TERRORISM, HUMAN RIGHTS, HUMAN TRAFFICKING
FLUENT IN SPANISH
Ensalaco could discuss candidates' policies on immigration and human rights (especially human trafficking), plus how they could handle foreign policy as it relates to world dictators and transitions of Power (Fidel Castro). Ensalaco's focus is especially human trafficking, which is a big problem in the Midwest. He was part of a group instrumental in pushing through an Ohio bill to make human trafficking a felony in Ohio. Latin American issues are another part of his expertise, so he's very familiar with border and immigration issues.
Interviewed by: CBS Radio News, CNN en Español, CNN International, Fox News Channel, BBC, Reuters, The New York Times, Voice of America and several on-camera appearances in Dayton.
Quote: "The Arab Spring has really changed the political dynamic, so the changes that are occurring are not a result of al-Qaida, they're not a result of Islamic militance."
VOTING RIGHTS, ELECTION LAWSUITS
Since the 2000 presidential election, Saphire has served as co-counsel in a number of voting rights cases, including Stewart v. Blackwell, a challenge to Ohio's dual-balloting voting system, and Project Vote v. Madison County Board of Elections, a challenge to Ohio voting regulations that restricted the right to register to vote. Co-wrote "The Voting Rights Act and the Racial Gap in Lost Votes," reprinted in The Civil Rights Litigation and Attorneys Fees Annual Handbook, Nov. 2008.
Interviewed by: Newark Star-Ledger, The Associated Press, Ohio News Network, local Dayton media.
Quote: "Those folks don't know any more about the law than people on the streets do. There are a lot of these so-called 'opinion molders' who have this romanticized notion that the Constitution is what the Founders said it should be and judges should stick to that."
FORMER OHIO GOVERNOR: EDUCATION POLICY, STATE POLITICS

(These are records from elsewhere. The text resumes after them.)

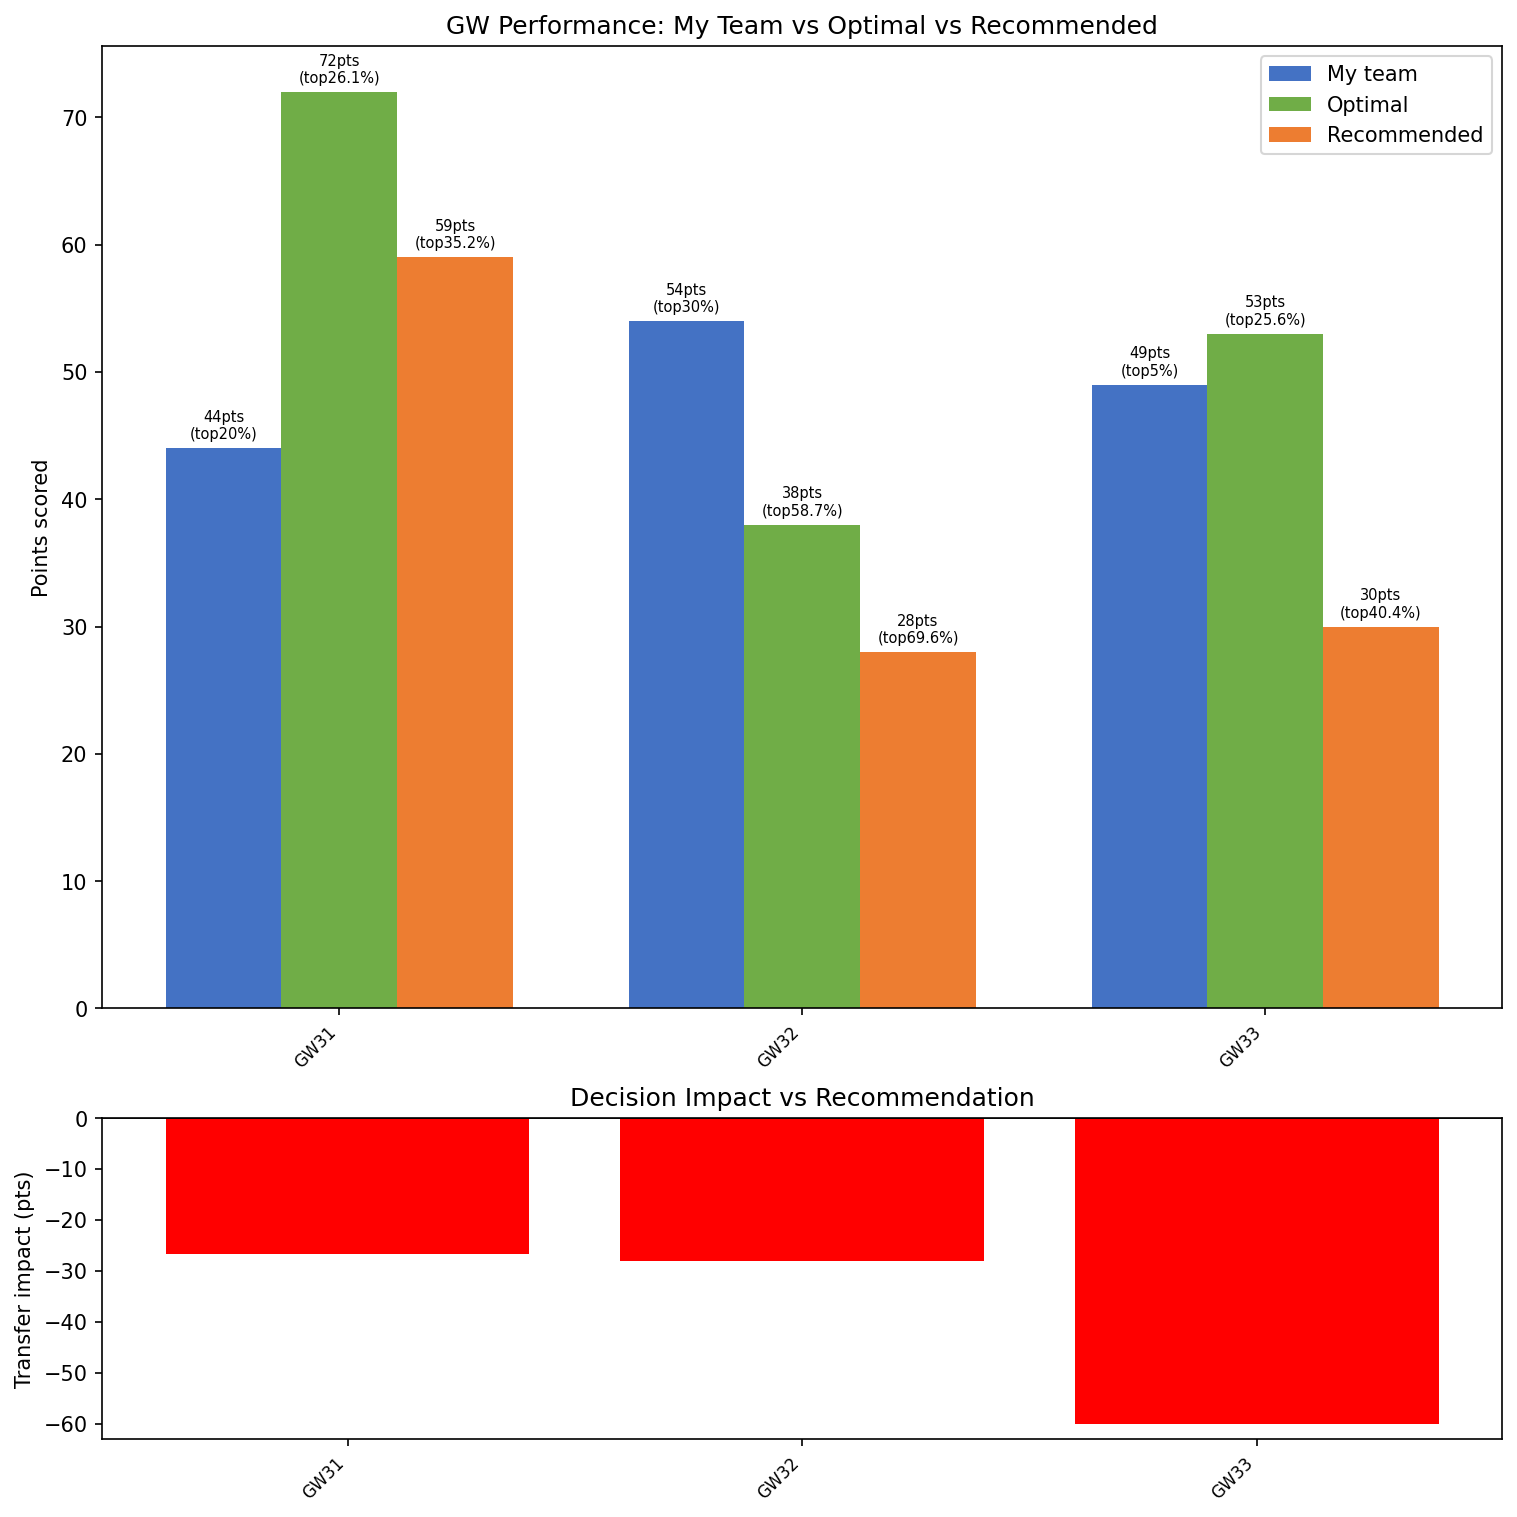
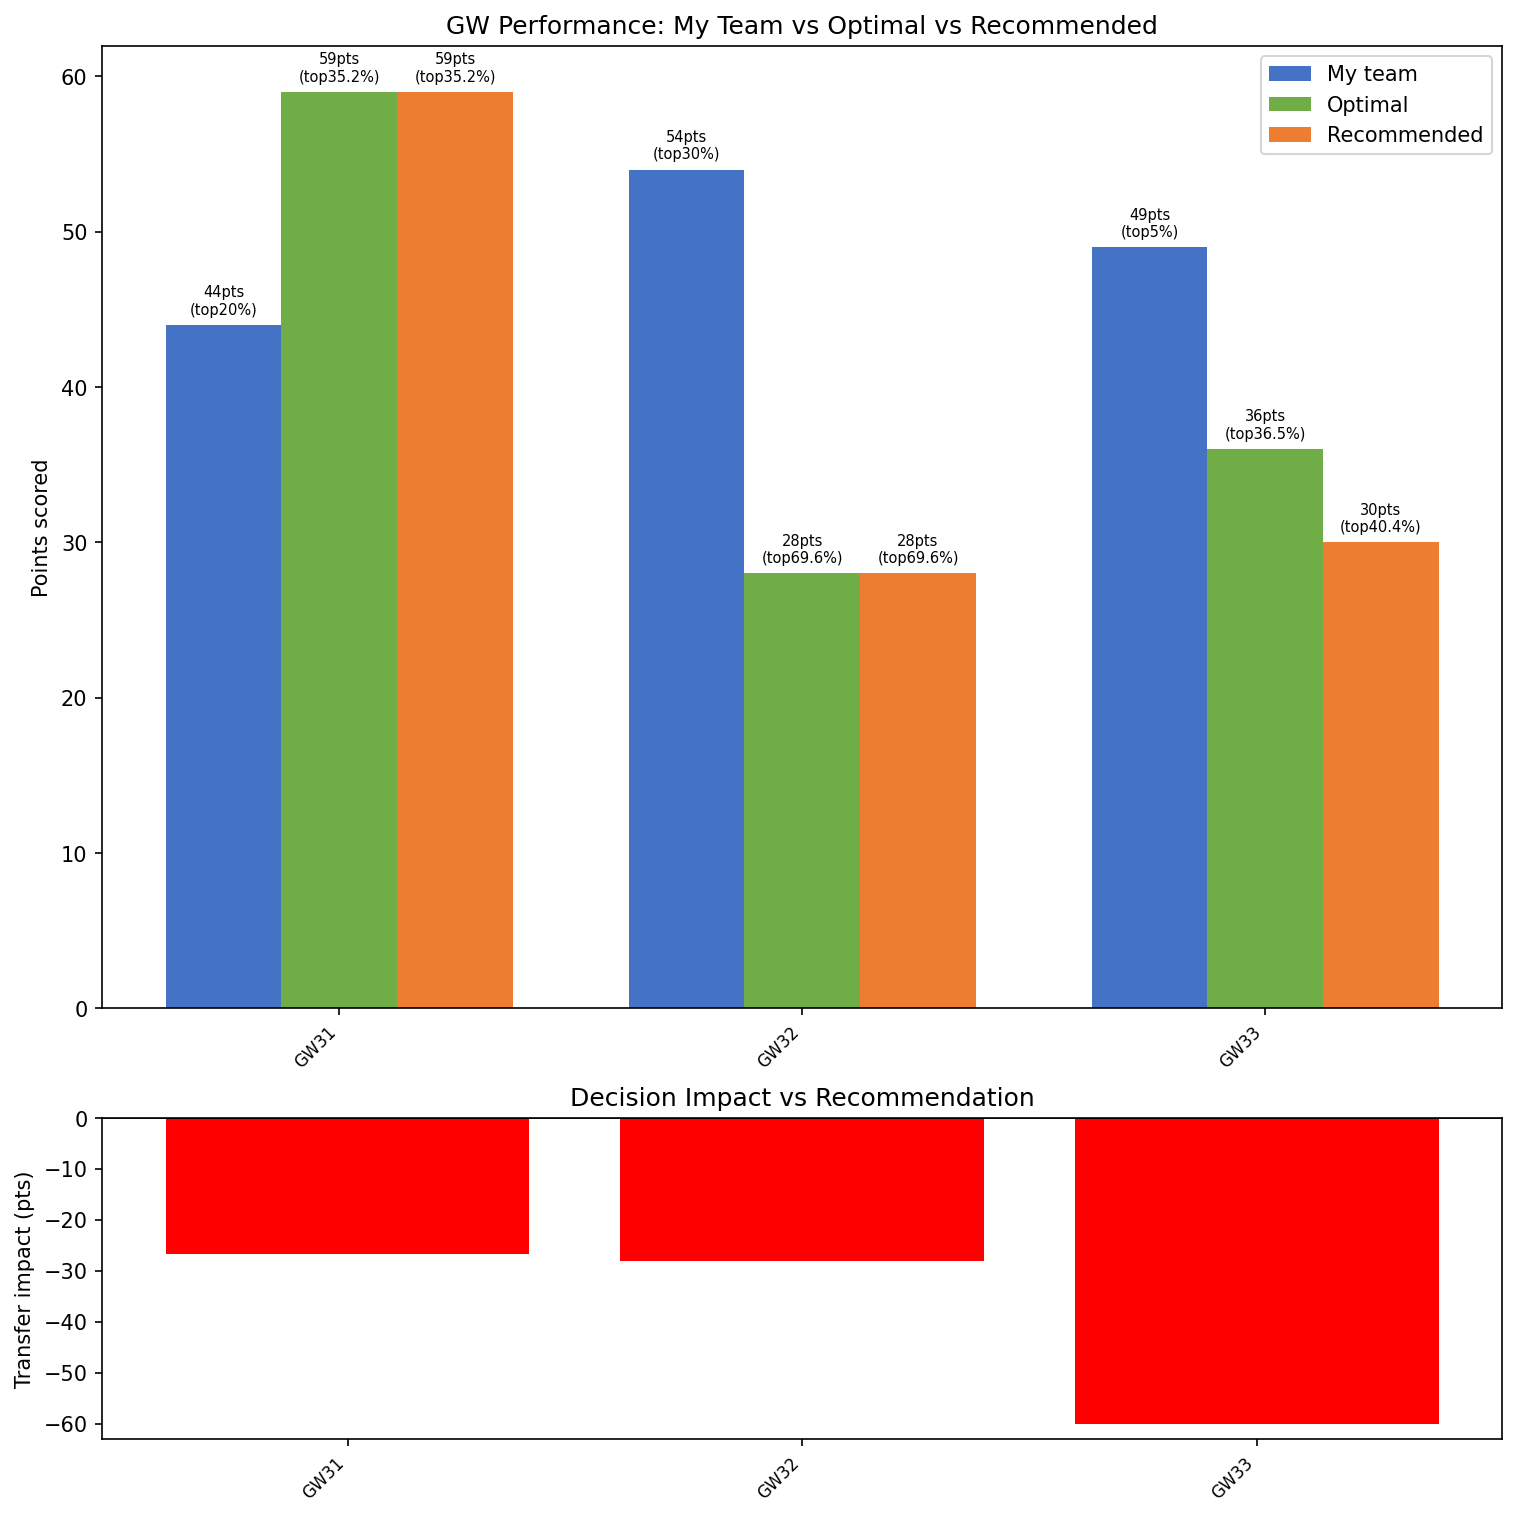
fix: wildcard_pts uses XI starters + captain 2x, not full 15-player sum; backfill gw31-33

diff --git a/src/pipeline/run.py b/src/pipeline/run.py
@@ -668,17 +668,17 @@ def phase_post_gw():
         your_percentile_rank=your_percentile_rank, misses=misses,
     ))
 
-    # Wildcard baseline: full 15-player optimizer squad summed against live data.
-    # Intentionally the full squad (not just XI) so it reflects bench-boost potential.
+    # Wildcard baseline: optimal squad XI only, captain 2× — comparable to your_pts/recommended_pts.
     wildcard_pts = None
     wildcard_xp = None
     squad_path = _post_gw_dir / "optimal_squad.csv"
-    if squad_path.exists() and not live_df.empty:
-        squad_df = pd.read_csv(squad_path)
+    if not live_df.empty:
         actual_map_wc = live_df.set_index("element")["total_points"].to_dict()
-        squad_df["actual_points"] = squad_df["element"].map(actual_map_wc).fillna(0)
-        wildcard_pts = int(squad_df["actual_points"].sum())
-        wildcard_xp = float(squad_df["xP"].sum()) if "xP" in squad_df.columns else None
+        wildcard_pts = _score_recommended_squad(squad_path, actual_map_wc)
+        if squad_path.exists():
+            squad_df = pd.read_csv(squad_path)
+            starters_wc = squad_df[squad_df["is_starter"] == True]
+            wildcard_xp = float(starters_wc["xP"].sum()) if "xP" in starters_wc.columns else None
 
     # Write accuracy log
     log_path = RESULTS_DIR / "accuracy_log.csv"

diff --git a/tests/test_run_squad_csv.py b/tests/test_run_squad_csv.py
@@ -119,6 +119,21 @@ def test_recommended_pts_returns_none_when_file_missing(tmp_path):
     assert pts is None
 
 
+def test_wildcard_pts_uses_starters_only_with_captain_multiplier(tmp_path):
+    """wildcard_pts must use same logic as recommended_pts: starters only, captain 2×."""
+    from src.pipeline.run import _score_recommended_squad
+    # optimal_squad.csv has same schema as recommended_squad.csv
+    opt_path = _make_recommended_squad_csv(tmp_path)
+    # rename so it reads as optimal_squad.csv (same function, different caller)
+    import shutil
+    opt_squad = tmp_path / "optimal_squad.csv"
+    shutil.copy(opt_path, opt_squad)
+    live_map = {1: 10, 2: 8, 3: 99}  # bench player excluded
+    pts = _score_recommended_squad(opt_squad, live_map)
+    # Salah (captain): 10 × 2 = 20; Saka: 8; Flekken excluded
+    assert pts == 28
+
+
 def test_post_gw_skips_actual_squad_when_gw_not_finished():
     """phase_post_gw must not write actual_squad.csv if bootstrap says finished=False."""
     from src.pipeline.run import _gw_is_finished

Bob Taft, distinguished research associate, School of Education and Allied Professions
Former Ohio Governor (1999-2007)
PR Contact: Cameron Fullam, (o) 937-229-3256, (c) 937-212-2979, firstname.lastname@example.org
Former Ohio governor Bob Taft heads the Center for Education Excellence at the University of Dayton, and he serves on the Ohio Advisory Board of Strong American Schools. As governor, Taft earned a strong reputation for school initiatives and provided significant leadership on education issues and continues to work to help states raise academic standards and close the "expectations gap" so that all high school students graduate ready for college and work. He is frequently sought for his education expertise, especially as it intersects with state and national policy.
Interviewed by: The Associated Press, The Chronicle of Higher Education, The Plain Dealer
Quote: "Long term, obviously, we are not going to have a good economy unless we do a better job of investing wisely in education and improving our schools, and helping more kids graduate and go to college."
Lasley is a nationally recognized leader in education reform and an expert on teacher education, classroom instruction and the impact of society and politics on schools. He has written several books and served on many education boards and committees including the Ohio Board of Regents Planning Committee on Higher Learning Accountability and Performance.
Interviewed by: The Chronicle of Higher Education, Christian Science Monitor
Quote: (On STEM education) "People understand job generation occurs out of these fields. I think everyone is calling for more intellectual capital. How do you get it? Increase graduates purposely focused on these areas."